--- Assigned task ---
Pick every line out of the entries below that holds the string "center", and report them.

--- Excerpted records ---
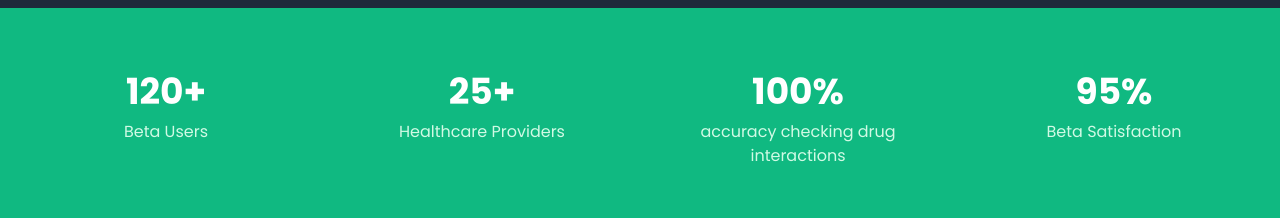
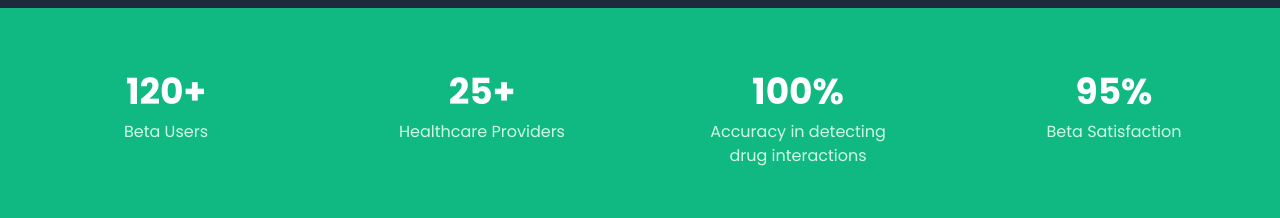
Before and after one commit to CHEGEBB/hm-official, a Next.js app: page / in a window 1280 px wide. Shown: the part 1620-1838 px from the top of the page. Built offline with nearby package versions, Linux system fonts and the light colour scheme.

Commit message:
Update landing page statistic label for improved clarity

```diff
--- a/app/page.tsx
+++ b/app/page.tsx
@@ -352,7 +352,7 @@ const LandingPage = () => {
             {[
               { number: "120+", label: "Beta Users" },
               { number: "25+", label: "Healthcare Providers" },
-              { number: "100%", label: "accuracy checking drug interactions" },
+              { number: "100%", label: "Accuracy in detecting drug interactions" },
               { number: "95%", label: "Beta Satisfaction" }
             ].map((stat, index) => (
               <motion.div
```
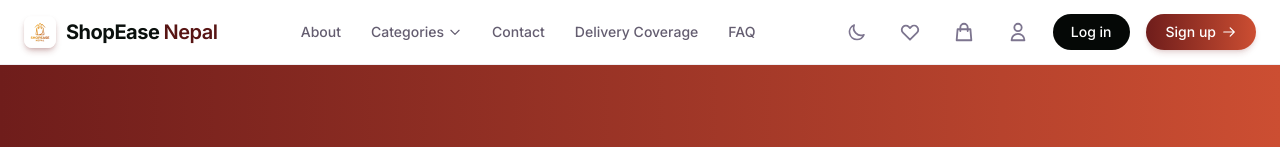
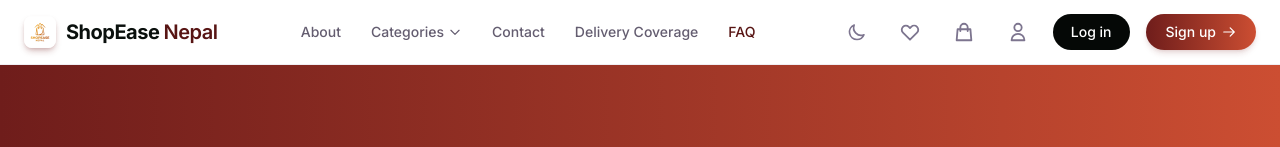
Before and after one commit to ANMOL-CHHETRI/React-Collage-B, a React (Vite) app: page /faq in a window 1280 px wide. Shown: the top 147 px of the page. Built offline with nearby package versions, Linux system fonts and the light colour scheme.

Commit message:
Fix all broken buttons & links: FAQ NavLink, mobile FAQ NavLink, footer social icons with real URLs

```diff
--- a/src/components/Navbar.jsx
+++ b/src/components/Navbar.jsx
@@ -141,12 +141,9 @@ const Navbar = () => {
             <NavLink to="/delivery-coverage" className={linkClass}>
               Delivery Coverage
             </NavLink>
-            <a
-              href="/faq"
-              className="text-sm font-medium text-slate-600 dark:text-slate-400 hover:text-slate-900 dark:hover:text-slate-100 hover:bg-slate-50 dark:hover:bg-slate-900 py-1.5 px-3 rounded-full transition-all duration-200"
-            >
+            <NavLink to="/faq" className={linkClass}>
               FAQ
-            </a>
+            </NavLink>
           </div>
 
           {/* Right Section */}
@@ -412,13 +409,13 @@ const Navbar = () => {
             >
               Delivery Coverage
             </NavLink>
-            <a
-              href="#faq"
+            <NavLink
+              to="/faq"
               className="block py-2 px-3 text-base font-medium text-slate-700 dark:text-slate-300 rounded-xl hover:bg-slate-50 dark:hover:bg-slate-900"
               onClick={() => setIsOpen(false)}
             >
               FAQ
-            </a>
+            </NavLink>
 
             {/* Cart link for mobile */}
             <button
--- a/src/components/footer.jsx
+++ b/src/components/footer.jsx
@@ -38,18 +38,18 @@ const Footer = () => {
 
               {/* Social Icons */}
               <div className="flex items-center gap-3">
-                {[
-                  { label: "Facebook", path: "M18 2h-3a5 5 0 00-5 5v3H7v4h3v8h4v-8h3l1-4h-4V7a1 1 0 011-1h3z" },
-                  { label: "Instagram", path: "M16 8a6 6 0 016 6v7h-4v-7a2 2 0 00-2-2 2 2 0 00-2 2v7h-4v-7a6 6 0 016-6zM2 9h4v12H2z M4 6a2 2 0 100-4 2 2 0 000 4z" },
+              {[
+                  { label: "Facebook", href: "https://www.facebook.com/", path: "M18 2h-3a5 5 0 00-5 5v3H7v4h3v8h4v-8h3l1-4h-4V7a1 1 0 011-1h3z" },
+                  { label: "Instagram", href: "https://www.instagram.com/", path: "M16 8a6 6 0 016 6v7h-4v-7a2 2 0 00-2-2 2 2 0 00-2 2v7h-4v-7a6 6 0 016-6zM2 9h4v12H2z M4 6a2 2 0 100-4 2 2 0 000 4z" },
                 ].map((s) => (
-                  <a key={s.label} href="#" aria-label={s.label} className="w-9 h-9 rounded-xl bg-slate-800 hover:bg-amber-500/20 hover:text-amber-400 text-slate-500 flex items-center justify-center transition-all duration-200 hover:scale-110 border border-slate-800 hover:border-amber-500/30">
+                  <a key={s.label} href={s.href} target="_blank" rel="noopener noreferrer" aria-label={s.label} className="w-9 h-9 rounded-xl bg-slate-800 hover:bg-amber-500/20 hover:text-amber-400 text-slate-500 flex items-center justify-center transition-all duration-200 hover:scale-110 border border-slate-800 hover:border-amber-500/30">
                     <svg className="w-4 h-4" fill="none" stroke="currentColor" strokeWidth="2" viewBox="0 0 24 24">
                       <path strokeLinecap="round" strokeLinejoin="round" d={s.path} />
                     </svg>
                   </a>
                 ))}
                 {/* TikTok */}
-                <a href="#" aria-label="TikTok" className="w-9 h-9 rounded-xl bg-slate-800 hover:bg-amber-500/20 hover:text-amber-400 text-slate-500 flex items-center justify-center transition-all duration-200 hover:scale-110 border border-slate-800 hover:border-amber-500/30">
+                <a href="https://www.tiktok.com/" target="_blank" rel="noopener noreferrer" aria-label="TikTok" className="w-9 h-9 rounded-xl bg-slate-800 hover:bg-amber-500/20 hover:text-amber-400 text-slate-500 flex items-center justify-center transition-all duration-200 hover:scale-110 border border-slate-800 hover:border-amber-500/30">
                   <svg className="w-4 h-4" fill="currentColor" viewBox="0 0 24 24">
                     <path d="M19.59 6.69a4.83 4.83 0 01-3.77-4.25V2h-3.45v13.67a2.89 2.89 0 01-2.88 2.5 2.89 2.89 0 01-2.89-2.89 2.89 2.89 0 012.89-2.89c.28 0 .54.04.79.1V9.01a6.33 6.33 0 00-.79-.05 6.34 6.34 0 00-6.34 6.34 6.34 6.34 0 006.34 6.34 6.34 6.34 0 006.33-6.34V8.95a8.28 8.28 0 004.84 1.54V7.05a4.85 4.85 0 01-1.07-.36z" />
                   </svg>
```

--- Solved exercise ---
               <div className="flex items-center gap-3">
-                  <a key={s.label} href="#" aria-label={s.label} className="w-9 h-9 rounded-xl bg-slate-800 hover:bg-amber-500/20 hover:text-amber-400 text-slate-500 flex items-center justify-center transition-all duration-200 hover:scale-110 border border-slate-800 hover:border-amber-500/30">
+                  <a key={s.label} href={s.href} target="_blank" rel="noopener noreferrer" aria-label={s.label} className="w-9 h-9 rounded-xl bg-slate-800 hover:bg-amber-500/20 hover:text-amber-400 text-slate-500 flex items-center justify-center transition-all duration-200 hover:scale-110 border border-slate-800 hover:border-amber-500/30">
-                <a href="#" aria-label="TikTok" className="w-9 h-9 rounded-xl bg-slate-800 hover:bg-amber-500/20 hover:text-amber-400 text-slate-500 flex items-center justify-center transition-all duration-200 hover:scale-110 border border-slate-800 hover:border-amber-500/30">
+                <a href="https://www.tiktok.com/" target="_blank" rel="noopener noreferrer" aria-label="TikTok" className="w-9 h-9 rounded-xl bg-slate-800 hover:bg-amber-500/20 hover:text-amber-400 text-slate-500 flex items-center justify-center transition-all duration-200 hover:scale-110 border border-slate-800 hover:border-amber-500/30">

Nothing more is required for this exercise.